Activity ▸
With the pictures left out, output the records below exactly.

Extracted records
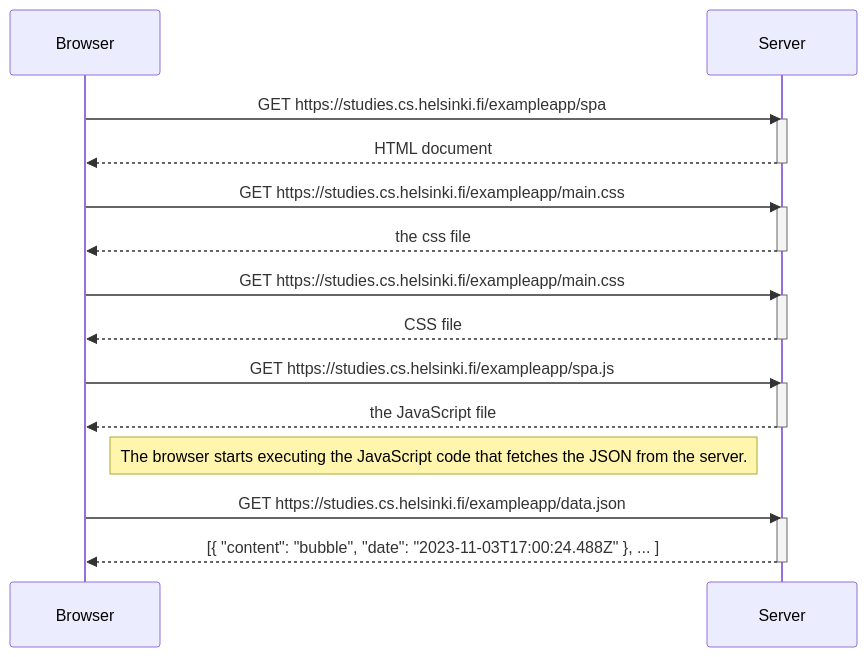
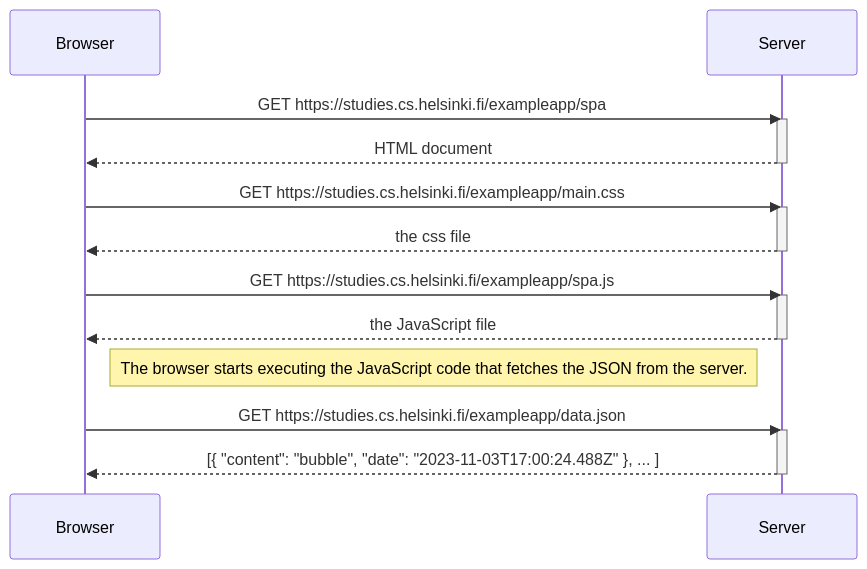
The second of 2 diagrams in README.md (JohnBadri/fos-part0), drawn with Mermaid before and after one commit.

Commit message:
Fixed exercise 05

````diff
--- a/README.md
+++ b/README.md
@@ -41,32 +41,27 @@
 ```mermaid
 sequenceDiagram
     participant browser as Browser
     participant server as Server
 
     browser->>server: GET https://studies.cs.helsinki.fi/exampleapp/spa
     activate server
     server-->>browser: HTML document
     deactivate server
 
     browser->>server: GET https://studies.cs.helsinki.fi/exampleapp/main.css
     activate server
     server-->>browser: the css file
     deactivate server
 
-    browser->>server: GET https://studies.cs.helsinki.fi/exampleapp/main.css
-    activate server
-    server-->>browser: CSS file
-    deactivate server
-
     browser->>server: GET https://studies.cs.helsinki.fi/exampleapp/spa.js
     activate server
     server-->>browser: the JavaScript file
     deactivate server
 
     Note right of browser: The browser starts executing the JavaScript code that fetches the JSON from the server.
 
     browser->>server: GET https://studies.cs.helsinki.fi/exampleapp/data.json
     activate server
     server-->>browser: [{ "content": "bubble", "date": "2023-11-03T17:00:24.488Z" }, ... ]
     deactivate server
 ```
````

Answer box ▸
The second of 2 diagrams in README.md (JohnBadri/fos-part0), drawn with Mermaid before and after one commit.

Commit message:
Fixed exercise 05

````diff
--- a/README.md
+++ b/README.md
@@ -41,32 +41,27 @@
 ```mermaid
 sequenceDiagram
     participant browser as Browser
     participant server as Server
 
     browser->>server: GET https://studies.cs.helsinki.fi/exampleapp/spa
     activate server
     server-->>browser: HTML document
     deactivate server
 
     browser->>server: GET https://studies.cs.helsinki.fi/exampleapp/main.css
     activate server
     server-->>browser: the css file
     deactivate server
 
-    browser->>server: GET https://studies.cs.helsinki.fi/exampleapp/main.css
-    activate server
-    server-->>browser: CSS file
-    deactivate server
-
     browser->>server: GET https://studies.cs.helsinki.fi/exampleapp/spa.js
     activate server
     server-->>browser: the JavaScript file
     deactivate server
 
     Note right of browser: The browser starts executing the JavaScript code that fetches the JSON from the server.
 
     browser->>server: GET https://studies.cs.helsinki.fi/exampleapp/data.json
     activate server
     server-->>browser: [{ "content": "bubble", "date": "2023-11-03T17:00:24.488Z" }, ... ]
     deactivate server
 ```
````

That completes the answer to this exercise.